So how does this happen? While the process is somewhat easy to define, the attitudes that allow it to happen are not.
I'd like to talk about process first as the big assumption is that doctor's bill their patients erroneously in error to make money. That's just not the case the large majority of the time.
When an insurance company pays a claim, they will send a detail of the payment called an EOB or EOP -- Explanation Of Benefits or Explanation of Payment. Most of the times, there will be several hundred claims included in one EOB. The lists of charges, write offs, payments, and patient responsibility will be in column format. Each insurance company uses their own format and wording so it's difficult to get in a routine for posting payments when they're all different.
Sometimes what happens is that a poster will post the write off as the patient responsibility leaving a balance that is higher than what the true patient responsibility is. Other times it may be a simple transposition of numbers. Either of these can result in an incorrect balance that's billed to the patient in error.
When you're trying to work though hundreds of claims in a day and trying to follow the different formats, keying errors such as these are likely to happen. It's just a fact of a asystem that is set up to handle a massive amounts of information that flows back and forth.
Some offices may have software in place to catch errors such as this, however when the main focus is bringing money in and keeping your head above water, posting errors often fall to the wayside and are put on the back burner. They're just not a high prority when insurance companies have deadlines.
Most of the time, patients will pay without questioning because they just don't want the hassle of having to pull out their insurance paperwork and compare it to the statement. Besides, it's confusing!They figure that the provider's office is on top of what they should be billed. This is just simply not true and the result is that patients often pay for things they shouldn't.

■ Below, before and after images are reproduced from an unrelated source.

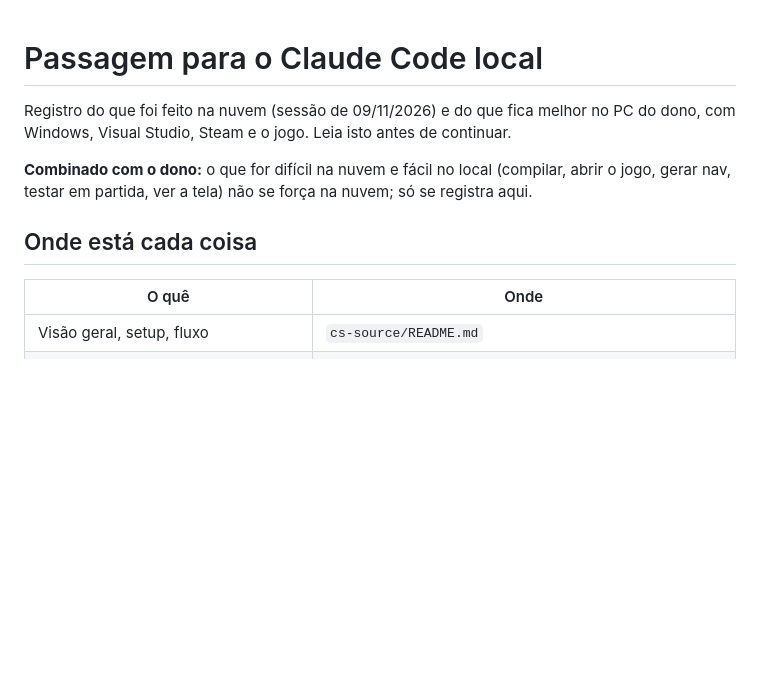
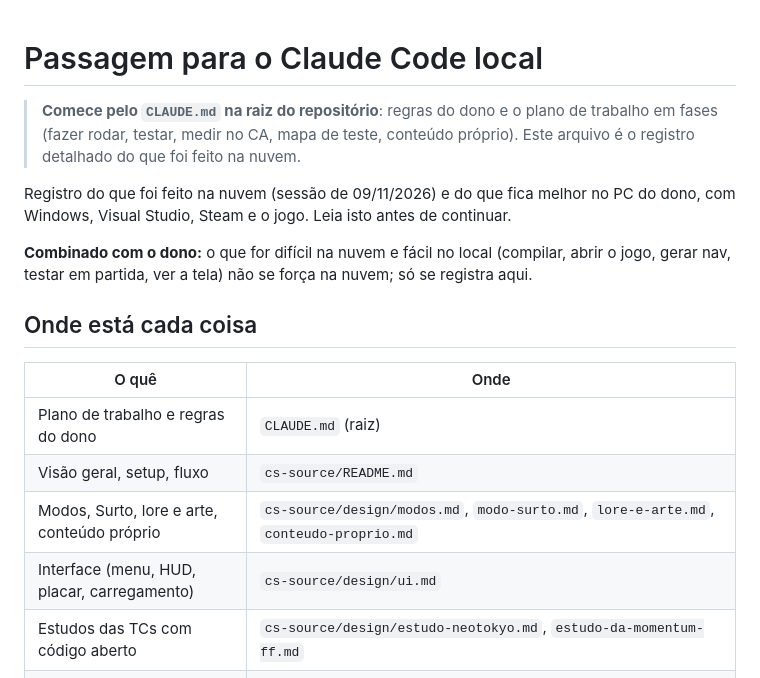
Before and after one commit to victortroquetti-cpu/t3, a Markdown page: cs-source/HANDOFF.md, the part around the change. Rendered like a GitHub page; blank space fills up the shorter version.

```diff
--- a/cs-source/HANDOFF.md
+++ b/cs-source/HANDOFF.md
@@ -1,4 +1,8 @@
 # Passagem para o Claude Code local
+
+> **Comece pelo `CLAUDE.md` na raiz do repositório**: regras do dono e o plano de trabalho em
+> fases (fazer rodar, testar, medir no CA, mapa de teste, conteúdo próprio). Este arquivo é o
+> registro detalhado do que foi feito na nuvem.
 
 Registro do que foi feito na nuvem (sessão de 09/11/2026) e do que fica melhor no PC do
 dono, com Windows, Visual Studio, Steam e o jogo. Leia isto antes de continuar.
@@ -10,7 +14,11 @@ jogo, gerar nav, testar em partida, ver a tela) não se força na nuvem; só se
 
 | O quê | Onde |
 |---|---|
+| Plano de trabalho e regras do dono | `CLAUDE.md` (raiz) |
 | Visão geral, setup, fluxo | `cs-source/README.md` |
+| Modos, Surto, lore e arte, conteúdo próprio | `cs-source/design/modos.md`, `modo-surto.md`, `lore-e-arte.md`, `conteudo-proprio.md` |
+| Interface (menu, HUD, placar, carregamento) | `cs-source/design/ui.md` |
+| Estudos das TCs com código aberto | `cs-source/design/estudo-neotokyo.md`, `estudo-da-momentum-ff.md` |
 | Skill do Claude para este mod | `.claude/skills/source-mod/` (SKILL.md + references/) |
 | Bots: pesquisa, desenho, números, fontes | `cs-source/design/bots.md` |
 | Código dos bots | `cs-source/src/game/server/trok/bot/` |
```
Also changed, not shown: CLAUDE.md (added, +147 -0 lines), 1 other file.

So how do you avoid paying for something that you should be? First of all, no one has more time to look after your pocketbook than you do. Yes, it requires some effort on your behalf but it's your money so invest the time.
Be sure to keep your Insurance EOB's so that you can compare your medical provider's bill to what your EOB is stating you owe. Verify that the charges and the write offs are the same as well as the amount that the insurance company states you owe. The statement from your doctor should mirror your EOB.
If you see any discrepancies, call the doctor's billing office and ask them to review your account. Have your EOB and bill in hand along with a calculator. The call will go much smoother if you have the information to help the billing staff find your account easily. When explaining your reason for calling, be brief but specific about the issue and how you think the error occurred.